Then sow seeds 1/4 inch deep 6 to 10 weeks before the last frost. Keep seeds moist, but not soaked, through germination phase. They germinate best above 65 degrees. Ideal is 75 to 85 degrees. Because most homes are not this warm, another tip is to place them on top of your refrigerator until seedlings emerge. It stays pretty warm there. Don't forget my cling-wrap tip in a sunny windowsill.
Again, be patient, some varieties can take 4 to 6 weeks to germinate. Others can show up in 7 to 10 days. It depends on temperature,sunlight, soil and variety. After they emerge I believe in the mother nature theory: "Survival Of The Fittest". I plant 3 or 4 seeds per growing area.
Find a good and warm sunny windowsill. Seedlings prefer at least 6 hours of sunlight, the more the better. Hot pepper seeds need to be coaxed through the germination and transplant stages. Remember they all originated from a tropical environment. But keep in mind you'll be rewarded with a healthy, robust, prolific plant for your patience.
As they develop their first set of leaves I'll snip off with a scissors the weakest one. As they develop their second set of leaves I'll snip off all but the healthiest one. If any variety starts to grow tall and too "leggy", open the window just a little bit to shock the plant with cooler air. This will slow down its growth and make its stem thicker and more conducive to transplant. Once you have healthy seedlings you're ready for the transplant and growing stage, then the harvesting stage, then my favorite the cooking and eating stage.

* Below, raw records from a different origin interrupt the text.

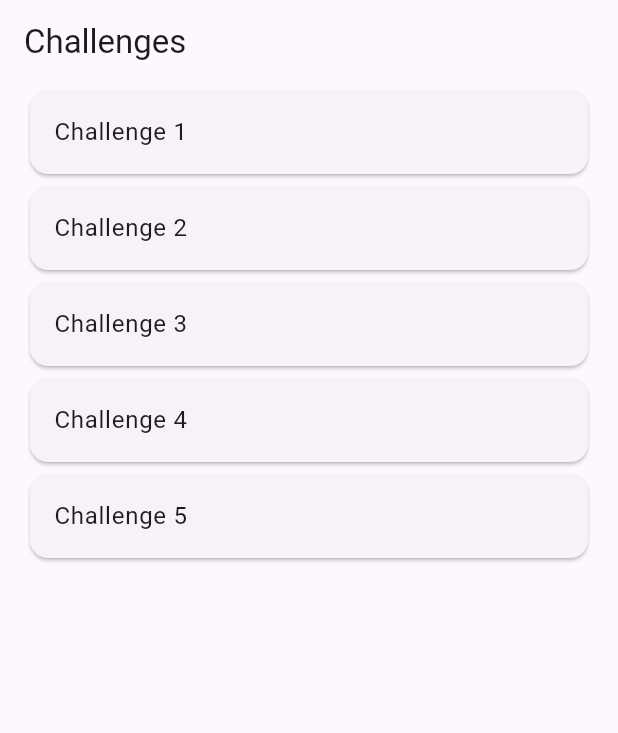
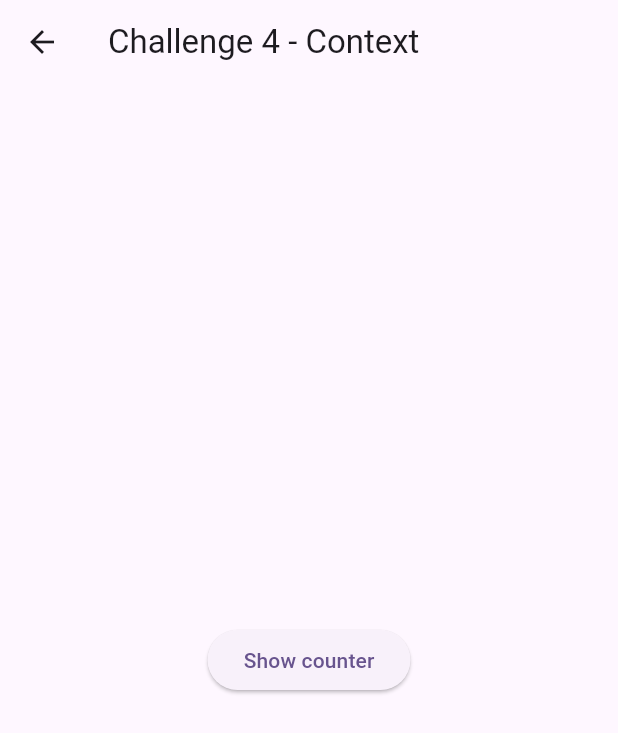
Before and after one commit to elianortega/somnio-flutter-conf-challenge, a Flutter app: the screen it shows after launch, after a tap on "Challenge 4", on a phone screen of 412 x 824 dp. Shown: the top 733 px of the screen. Run offline on Flutter 3.47's test engine with Material 3 defaults, Android fonts, the phone set to English and light mode, and no system bars; our stand-ins replace equatable, flutter_bloc, go_router.

Commit message:
feat: add challenge 4

```diff
--- /dev/null
+++ b/lib/challenge_4/bloc/counter_bloc.dart
@@ -0,0 +1,14 @@
+import 'package:equatable/equatable.dart';
+import 'package:flutter_bloc/flutter_bloc.dart';
+import 'package:meta/meta.dart';
+
+part 'counter_event.dart';
+part 'counter_state.dart';
+
+class CounterBloc extends Bloc<CounterEvent, CounterState> {
+  CounterBloc() : super(const CounterState()) {
+    on<CounterEvent>((event, emit) {
+      emit(state.copyWith(count: state.count + 1));
+    });
+  }
+}
--- a/lib/challenge_4/challenge_4.dart
+++ b/lib/challenge_4/challenge_4.dart
@@ -1 +1,2 @@
+export 'bloc/counter_bloc.dart';
 export 'challenge_4_page.dart';
--- a/lib/challenge_4/challenge_4_page.dart
+++ b/lib/challenge_4/challenge_4_page.dart
@@ -1,18 +1,58 @@
 import 'package:flutter/material.dart';
+import 'package:flutter_bloc/flutter_bloc.dart';
+import 'package:somnio_flutter_conf_challenge/challenge_4/bloc/counter_bloc.dart';
 
 class Challenge4Page extends StatelessWidget {
   const Challenge4Page({super.key});
 
   @override
   Widget build(BuildContext context) {
+    return const Challenge4View();
+  }
+}
+
+class Challenge4View extends StatelessWidget {
+  const Challenge4View({super.key});
+
+  @override
+  Widget build(BuildContext context) {
     return Scaffold(
-      appBar: AppBar(title: const Text('Challenge 4 - Router')),
+      appBar: AppBar(title: const Text('Challenge 4 - Context')),
       body: Center(
-        child: Text(
-          'You successfully navigated to Challenge 4!',
-          style: Theme.of(context).textTheme.titleMedium,
+        child: ElevatedButton(
+          onPressed: () {
+            showModalBottomSheet<void>(
+              context: context,
+              builder: (context) {
+                return const Counter();
+              },
+            );
+          },
+          child: const Text('Show counter'),
         ),
       ),
     );
   }
 }
+
+class Counter extends StatelessWidget {
+  const Counter({super.key});
+
+  @override
+  Widget build(BuildContext context) {
+    final count = context.watch<CounterBloc>().state.count;
+    return Column(
+      children: [
+        Text('Counter value: $count'),
+        IconButton(
+          onPressed: () {
+            context.read<CounterBloc>().add(
+                  const CounterIncremented(),
+                );
+          },
+          icon: const Icon(Icons.add),
+        )
+      ],
+    );
+  }
+}
--- /dev/null
+++ b/lib/challenge_6/challenge_6.dart
@@ -0,0 +1 @@
+export 'challenge_6_page.dart';
--- a/lib/home/view/home_page.dart
+++ b/lib/home/view/home_page.dart
@@ -41,7 +41,7 @@ class HomePage extends StatelessWidget {
             child: ListTile(
               title: const Text('Challenge 4'),
               onTap: () {
-                // Go to to Challenge 4
+                Challenge4Route().go(context);
               },
             ),
           ),
@@ -53,6 +53,14 @@ class HomePage extends StatelessWidget {
               },
             ),
           ),
+          Card(
+            child: ListTile(
+              title: const Text('Challenge 6'),
+              onTap: () {
+                Challenge6Route().go(context);
+              },
+            ),
+          ),
         ],
       ),
     );
--- a/pubspec.yaml
+++ b/pubspec.yaml
@@ -10,8 +10,10 @@ environment:
 
 dependencies:
   cupertino_icons: ^1.0.8
+  equatable: ^2.0.5
   flutter:
     sdk: flutter
+  flutter_bloc: ^8.1.6
   go_router: ^14.3.0
   meta: ^1.15.0
 
```
Also changed, not shown: lib/challenge_4/bloc/counter_event.dart (added, +12 -0 lines), lib/challenge_4/bloc/counter_state.dart (added, +19 -0 lines), lib/challenge_5/challenge_5_page.dart (+6 -60 lines), lib/challenge_6/challenge_6_page.dart (added, +72 -0 lines), lib/router/router.dart (+23 -10 lines), lib/router/router.g.dart, pubspec.lock.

My whole website is built about giving you the best information on the Internet about Growing Peppers. We have pages for all pepper types and Chili pepper varieties. I just added pages just loaded with Chili Pepper pictures. A Chile Pepper picture is "worth a thousand words". So please, cruise around our website...browse and enjoy...and let me know what you think.